**Requirement**
From the records below, copy each line in which the string "Понимай" occurs.

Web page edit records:

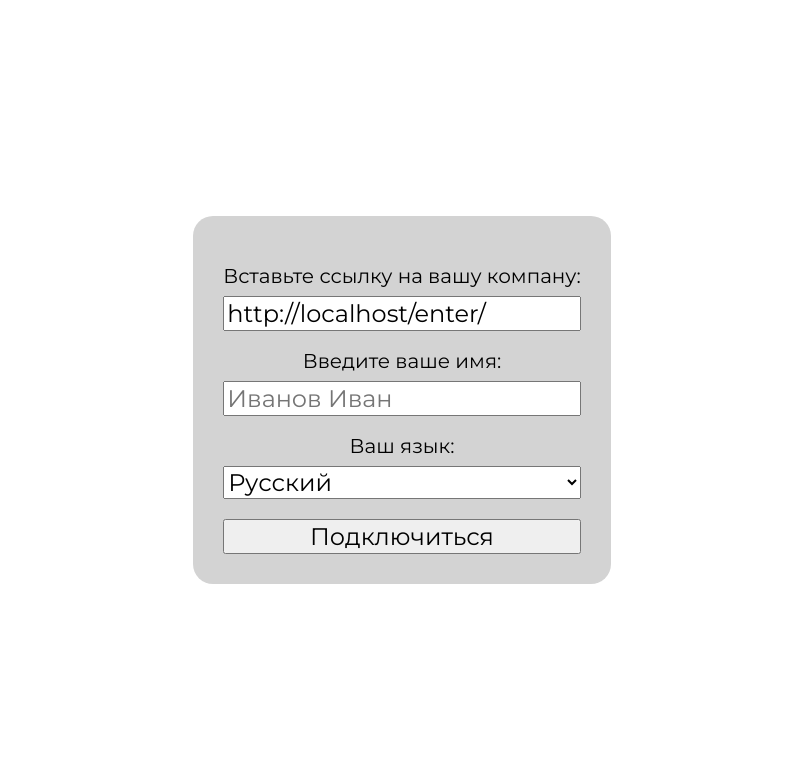
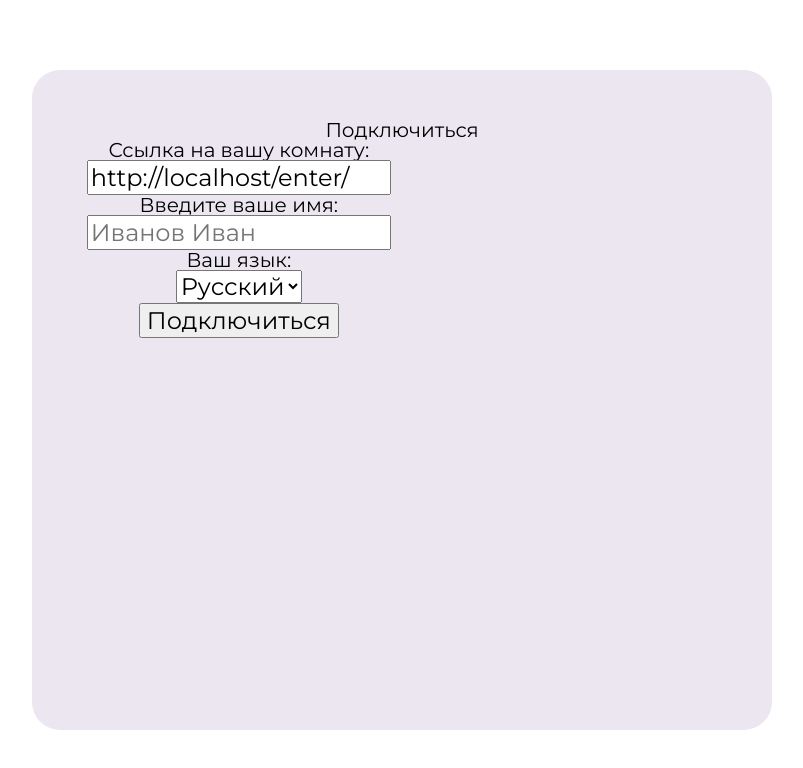
Before and after one commit to Proteknohak/frontend, a Vue app: page /enter in a window 1280 px wide. Shown: the top 768 px of the page, without its empty margins (238-1041 px from the left). Built offline with nearby package versions, Linux system fonts and the light colour scheme; a web font is replaced by a local one.

Commit message:
feature/styles

```diff
--- a/src/pages/EnterPage.vue
+++ b/src/pages/EnterPage.vue
@@ -21,20 +21,18 @@
 <template>
   <div class="wrapper">
     <div class="form">
+      <h1>{{ store.isCreator ? 'Создать встречу' : 'Подключиться' }}</h1>
+      <div class="parts">
+        <div class="left">
           <div class="block">
-        <label for="id" v-if="store.isCreator">Ссылка на вашу комнату:</label>
-        <input v-if="store.isCreator" id="id" readonly v-model="roomLink" />
-      </div>
-
-      <div class="block">
-        <label for="link" v-if="!store.isCreator"
-          >Вставьте ссылку на вашу компану:</label
+            <label for="id"
+              >Ссылка на вашу комнату:</label
             >
             <input
-          v-if="!store.isCreator"
-          id="link"
-          placeholder="https://8fb3a712-3924..."
-          v-model="roomLink" />
+              id="id"
+              readonly
+              v-model="roomLink"
+              placeholder="http://8fb3a712-3924..." />
           </div>
 
           <div class="block">
@@ -44,11 +42,9 @@
 
           <div class="block">
             <p>Ваш язык:</p>
-
             <select v-model="userData.lang">
               <option value="ru">Русский</option>
               <option value="en">English</option>
-          <option value="fr">Français</option>
             </select>
           </div>
 
@@ -57,6 +53,9 @@
               Создать
             </button>
             <button v-else>Подключиться</button>
+          </div>
+        </div>
+        <div class="right"></div>
       </div>
     </div>
   </div>
@@ -72,17 +71,24 @@
   }
 
   .form {
-    background-color: lightgray;
-    display: flex;
-    flex-direction: column;
-    gap: 20px;
-    padding: 30px;
-    border-radius: 20px;
+    background-color: #ece6f0;
+    border-radius: 28px;
+    width: 50vw;
+    height: 70vh;
+    padding: 50px;
   }
 
-  .block {
+  .parts {
+    width: 100%;
+    height: 100%;
     display: flex;
-    flex-direction: column;
-    gap: 10px;
+    flex-direction: row;
+    justify-content: space-between;
+  }
+
+  .left,
+  .right {
+    width: 49%;
+    height: 100%;
   }
 </style>
--- a/src/pages/StartPage.vue
+++ b/src/pages/StartPage.vue
@@ -38,16 +38,18 @@
   <div class="wrapper">
     <div class="content">
       <div class="top">
-        <img src="../assets/logo.svg" alt="Connecto" class="logo" />
-        <p class="title">
-          Говори свободно <br />
-          Понимай мгновенно
-        </p>
+        <div class="top-slogan">
+          <img src="../assets/logo.svg" alt="Connecto" class="logo" />
+          <p class="title">
+            Говори свободно <br />
+            Понимай мгновенно
+          </p>
+        </div>
       </div>
       <div class="bottom">
         <div class="buttons">
-          <button class="primary">Создать встречу</button>
-          <button class="secondary">Подключиться к встрече</button>
+          <button class="primary" @click="createRoom">Создать встречу</button>
+          <button class="secondary" @click="joinRoom">Подключиться к встрече</button>
         </div>
       </div>
     </div>
@@ -56,6 +58,7 @@
 
 <style lang="scss" scoped>
   $primary-color: #9770c0;
+  $primary-color-darker: #745594;
 
   .wrapper {
     width: 100vw;
@@ -78,6 +81,12 @@
     justify-content: start;
   }
 
+  .top-slogan {
+    display: flex;
+    flex-direction: column;
+    align-items: start;
+  }
+
   .bottom {
     width: 100%;
     height: 50%;
@@ -87,12 +96,14 @@
   }
 
   .logo {
-    width: 57%;
+    width: 70%;
   }
 
   .title {
     color: $primary-color;
     width: fit-content;
+    text-align: left;
+    padding-left: 16%;
   }
 
   .buttons {
@@ -103,20 +114,30 @@
   }
 
   .buttons > button {
+    font-size: 18px;
     width: 20vw;
     height: 6.25vw;
     border-radius: 100px;
+    padding: 5px;
   }
 
   .primary {
     background-color: $primary-color;
     color: #fff;
     border: none;
+
+    &:hover {
+      background-color: $primary-color-darker;
+    }
   }
 
   .secondary {
     color: #000;
     border: 1px solid $primary-color;
     background-color: #fff;
+
+    &:hover {
+      background-color: #d9d9d9;
+    }
   }
 </style>
```
Lines whose indentation alone changed are shown as unchanged.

**Output**
-          Понимай мгновенно
+            Понимай мгновенно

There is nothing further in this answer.